I pulled out a typewriter (see note above about the horrible handwriting), and started banging away on a story in the style of Donaldson. Again, not fan-fic, but in the same vein. Mine was about a fellow with leukemia that went into remission when he slept and dreamed about another world of magic and fanciful powers. It was dark and ugly, and I loved every word of it.
After writing a chapter or so, I handed the sheets of paper to my hero. My grandfather. My Papa. I wanted to know his opinion, and I knew he’d give me solid advice with a loving touch only he possessed.
After reading my words, he said, “This is fine, but you need to focus on something that will pay the bills.”
Like anything your hero says, you take it to heart. Fully. Completely.
I didn’t know of a way to make money via my words. I did know that software engineers (I’d been programming eight years by this time) made money. In order to make my way in the world as a software engineer (which I succeeded at), I gave up writing. I didn’t fully grasp the fact that a person could be proficient in, or even excel in, multiple things. I figured it was a binary decision, and I had to give up one thing to do another.
Again, I made myself quit writing.
A few years passed, and the writing bug wouldn’t leave me alone. I picked up the pen and paper (the typewriter broke long ago, and affordable laptops weren’t quite a thing yet) and hauled my writing implements to all-night diners to scribble my words. At this time in my life, I was only responsible for myself. No one else depended on me, so my time was my own. I’d nurse my pot (or two) of coffee and munch on some french fries into the wee hours of the morning while writing stories.
I didn’t have plot, structure, character arcs, storylines, or anything else you’d commonly find in a well-crafted story. These were basically characters going through the motions of life and overcoming the nasty things I threw at them. This was the best I could do at the time, so it’s what I did.
The problem I had was this: no support group.
I didn’t have anyone to talk with, anyone to encourage me, anyone to help me grow as a writer. This was before the Internet (as we know it now) really took off, so online communities didn’t exist. I didn’t have any local resources (that I knew of) to just hang out and talk-the-talk with them. There was no one around to encourage me to walk-the-walk.

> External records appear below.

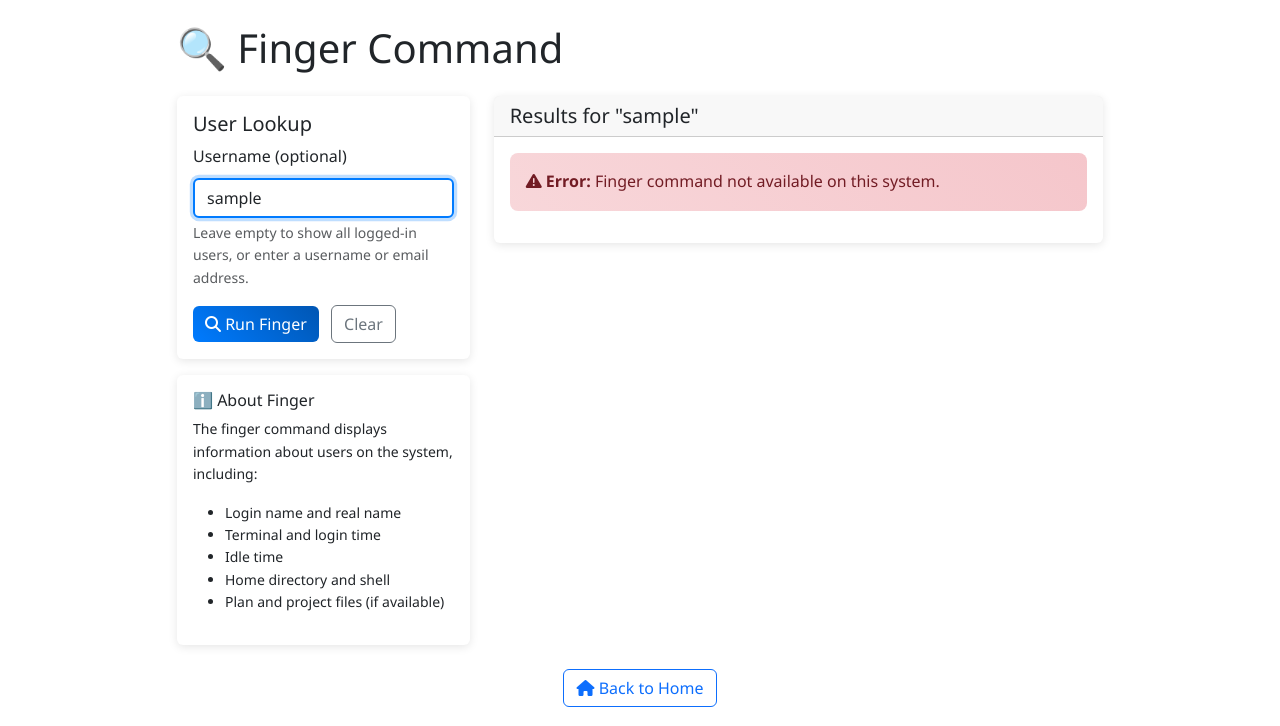
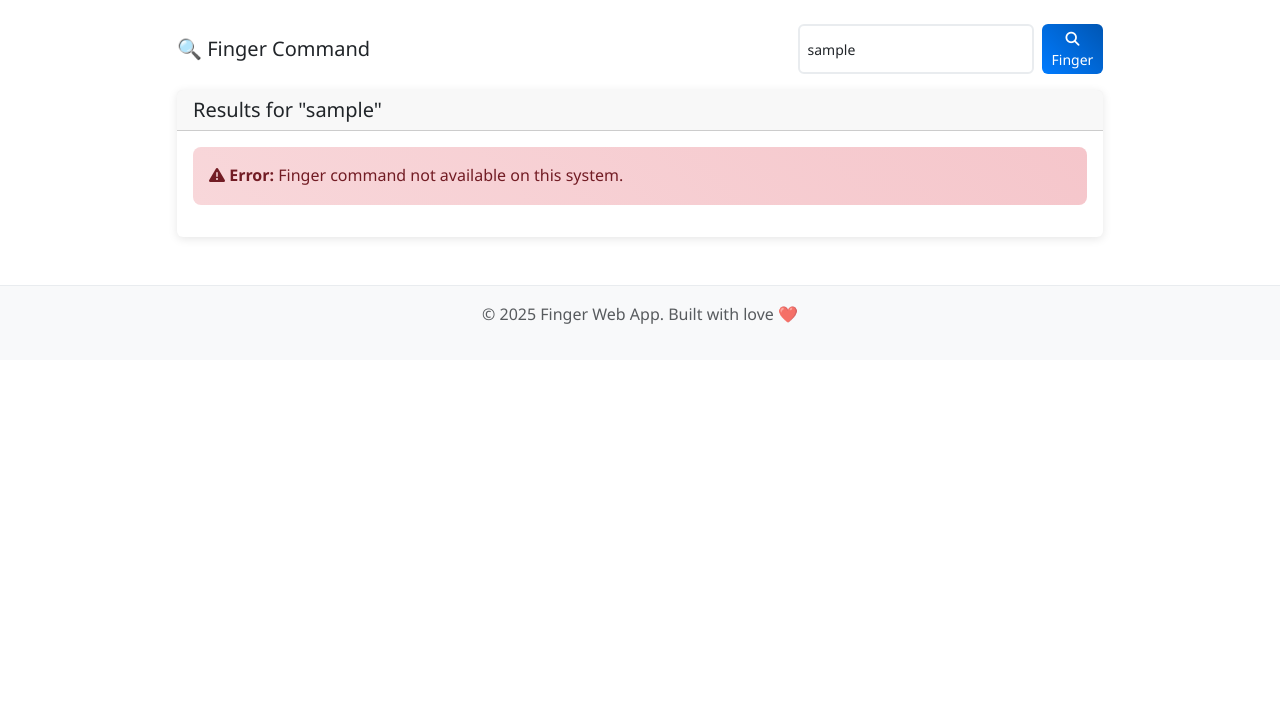
Before and after one commit to waffle2k/finger-web, a Flask app: a page that uses templates/finger.html in a window 1280 px wide. Shown: the part 64-790 px from the top of the page. After the commit the page ends 388 px from the top, so only its background shows below. Run offline with Flask 3, Linux system fonts and the light colour scheme; some libraries are stand-ins or nearby versions.

Commit message:
Minimal single-column layout for direct /finger/<user> links
Direct links now render a results-first single-column view: drop the
About Finger panel, success banner, timestamp and back-to-home button,
and replace the lookup card with a small inline form next to the heading.
The interactive /finger page keeps its original two-column layout.

```diff
--- a/app.py
+++ b/app.py
@@ -167,7 +167,7 @@ def finger_direct(username):
             else:
                 error = output
 
-    return render_template('finger.html', title=f'Finger - {username}', result=result, error=error, username=username)
+    return render_template('finger.html', title=f'Finger - {username}', result=result, error=error, username=username, direct=True)
 
 @app.route('/api/finger')
 @app.route('/api/finger/<path:username>')
--- a/templates/finger.html
+++ b/templates/finger.html
@@ -1,6 +1,55 @@
 {% extends "base.html" %}
 
 {% block content %}
+{% if direct %}
+<div class="row">
+    <div class="col-lg-10 mx-auto">
+        <div class="d-flex justify-content-between align-items-center flex-wrap gap-2 mb-3">
+            <h1 class="h5 mb-0">🔍 Finger Command</h1>
+            <form method="POST" action="{{ url_for('finger') }}" class="d-flex" role="search">
+                <input type="text" class="form-control form-control-sm me-2" id="username" name="username"
+                       value="{{ username or '' }}"
+                       placeholder="user@domain.com"
+                       pattern="[a-zA-Z0-9.\-_@]*"
+                       title="Alphanumeric characters, dots, hyphens, underscores, and @ symbol allowed"
+                       style="max-width: 260px;">
+                <button type="submit" class="btn btn-sm btn-primary">
+                    <i class="fas fa-search"></i> Finger
+                </button>
+            </form>
+        </div>
+
+        <div class="card">
+            <div class="card-header d-flex justify-content-between align-items-center">
+                <h5 class="mb-0">
+                    {% if username %}
+                        Results for "{{ username }}"
+                    {% else %}
+                        System Users
+                    {% endif %}
+                </h5>
+            </div>
+            <div class="card-body">
+                {% if error %}
+                    <div class="alert alert-danger" role="alert">
+                        <i class="fas fa-exclamation-triangle"></i>
+                        <strong>Error:</strong> {{ error }}
+                    </div>
+                {% elif result %}
+                    <div class="finger-output">
+                        <pre class="rounded mb-0"><code>{{ result }}</code></pre>
+                    </div>
+                {% else %}
+                    <div class="text-center text-muted py-5">
+                        <i class="fas fa-terminal fa-3x mb-3"></i>
+                        <p>No information available.</p>
+                    </div>
+                {% endif %}
+            </div>
+        </div>
+    </div>
+</div>
+{% else %}
 <div class="row">
     <div class="col-lg-10 mx-auto">
         <h1 class="mb-4">🔍 Finger Command</h1>
@@ -99,6 +148,7 @@
         </div>
     </div>
 </div>
+{% endif %}
 
 <script>
 function clearForm() {
@@ -107,9 +157,11 @@ function clearForm() {
     window.location.href = "{{ url_for('finger') }}";
 }
 
+{% if not direct %}
 // Auto-focus on username input when page loads
 document.addEventListener('DOMContentLoaded', function() {
     document.getElementById('username').focus();
 });
+{% endif %}
 </script>
 {% endblock %}
```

Remembering my fifth grader teacher’s critique (and I use that word loosely here) and my grandfather’s advice, I tossed aside the writing. I moved on with my life. I threw myself head first into improving my software engineering and computing skills because I knew I would be good at it.
Because no one was around to support me when I needed it most, I made myself quit writing.
Lightning struck in 2006. I was eating at a local (Colorado Springs, CO) pizza joint called Poor Richard’s Pizza. Locals will recognize what I’m describing…. Poor Richard’s has a giant corkboard wall where people can post ads for yoga classes, upcoming band appearances, local businesses, suicide prevention hotlines, veteran assistance groups, some stuff for sale, lost animals, found animals, and so on. That corkboard is a great reflection of the society and culture of Colorado Springs.
When I eat at Poor Richard’s alone, I always try to sit along the wall where the corkboard is at, so I have something to read while I wait for the pizza.
This one day, there was a bright, yellow, oversized bookmark that would not be ignored. The logo at the top said, “Colorado Springs Fiction Writers Group.” Somewhere under it were the bold letters, “Visitors Welcome” and below that was the rest of their schedule for the year.
This catapulted me back into the writing world. I found a support group to encourage me, improve me, educate me, and drive me forward in my writing.
Through the CSFWG, I discovered Pikes Peak Writers. Through both of those organizations I’ve made countless friends, endless networking opportunities, and a world of literary wealth warming my heart.
Yeah. I’ve had my downs to go with the ups, but since that day in 2006, I made a promise to myself: